§ **Excerpted records**

-------

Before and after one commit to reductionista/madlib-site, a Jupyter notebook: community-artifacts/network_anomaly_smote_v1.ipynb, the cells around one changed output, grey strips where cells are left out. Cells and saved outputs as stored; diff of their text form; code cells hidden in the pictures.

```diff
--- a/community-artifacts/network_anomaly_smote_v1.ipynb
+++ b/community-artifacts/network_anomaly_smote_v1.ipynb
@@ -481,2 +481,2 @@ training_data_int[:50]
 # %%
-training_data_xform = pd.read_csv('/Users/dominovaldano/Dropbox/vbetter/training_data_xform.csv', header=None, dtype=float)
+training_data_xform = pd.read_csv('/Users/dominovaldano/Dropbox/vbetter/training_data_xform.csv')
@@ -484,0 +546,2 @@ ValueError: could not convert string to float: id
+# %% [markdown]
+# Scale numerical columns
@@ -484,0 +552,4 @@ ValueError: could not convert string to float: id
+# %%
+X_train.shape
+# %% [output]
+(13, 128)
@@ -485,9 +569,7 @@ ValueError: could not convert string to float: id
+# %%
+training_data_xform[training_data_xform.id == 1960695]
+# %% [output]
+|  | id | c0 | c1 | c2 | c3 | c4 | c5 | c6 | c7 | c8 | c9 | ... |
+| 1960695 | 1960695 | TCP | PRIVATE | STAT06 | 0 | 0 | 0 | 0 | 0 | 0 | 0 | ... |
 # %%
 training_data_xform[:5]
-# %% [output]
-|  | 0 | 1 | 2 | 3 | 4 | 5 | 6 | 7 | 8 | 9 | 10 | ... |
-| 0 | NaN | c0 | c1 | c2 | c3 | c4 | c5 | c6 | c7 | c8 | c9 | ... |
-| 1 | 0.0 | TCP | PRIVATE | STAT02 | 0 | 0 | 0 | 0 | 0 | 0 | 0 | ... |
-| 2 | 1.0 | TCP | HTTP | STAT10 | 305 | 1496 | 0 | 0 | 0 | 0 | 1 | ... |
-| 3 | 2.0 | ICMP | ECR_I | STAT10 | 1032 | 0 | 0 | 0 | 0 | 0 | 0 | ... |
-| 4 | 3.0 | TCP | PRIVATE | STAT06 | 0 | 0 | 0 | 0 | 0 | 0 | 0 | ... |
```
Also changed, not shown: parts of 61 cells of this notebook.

-------

§ **Work task**
Pull every line containing "could" from the data.

§ **Written response**
@@ -484,0 +546,2 @@ ValueError: could not convert string to float: id
@@ -484,0 +552,4 @@ ValueError: could not convert string to float: id
@@ -485,9 +569,7 @@ ValueError: could not convert string to float: id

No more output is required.